-- Aim of the exercise --
Apart from the pictures, every entry must be retyped exactly.

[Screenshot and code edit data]
————————

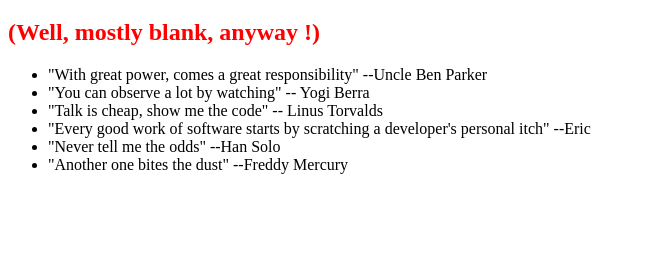
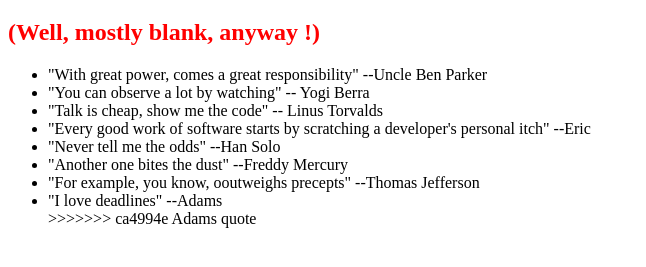
Before and after one commit to EEspinosaC/0main_openSAP_repo, a plain HTML site: page index.html in a window 1280 px wide. Shown: the part 61-328 px from the top of the page, without its empty margins (0-646 px from the left). Drawn offline with Linux system fonts and the light colour scheme.

Commit message:
Adams quote

```diff
--- a/index.html
+++ b/index.html
@@ -15,6 +15,9 @@
 			<li>"Every good work of software starts by scratching a developer's personal itch" --Eric</li>
 			<li>"Never tell me the odds" --Han Solo</li>
 			<li>"Another one bites the dust" --Freddy Mercury</li>
+			<li>"For example, you know, ooutweighs precepts" --Thomas Jefferson</li>
+			<li>"I love deadlines" --Adams</li>
+>>>>>>> ca4994e Adams quote
 		</ul>
 	</body>
 </html>
```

————————

-- The answer --
Before and after one commit to EEspinosaC/0main_openSAP_repo, a plain HTML site: page index.html in a window 1280 px wide. Shown: the part 61-328 px from the top of the page, without its empty margins (0-646 px from the left). Drawn offline with Linux system fonts and the light colour scheme.

Commit message:
Adams quote

```diff
--- a/index.html
+++ b/index.html
@@ -15,6 +15,9 @@
 			<li>"Every good work of software starts by scratching a developer's personal itch" --Eric</li>
 			<li>"Never tell me the odds" --Han Solo</li>
 			<li>"Another one bites the dust" --Freddy Mercury</li>
+			<li>"For example, you know, ooutweighs precepts" --Thomas Jefferson</li>
+			<li>"I love deadlines" --Adams</li>
+>>>>>>> ca4994e Adams quote
 		</ul>
 	</body>
 </html>
```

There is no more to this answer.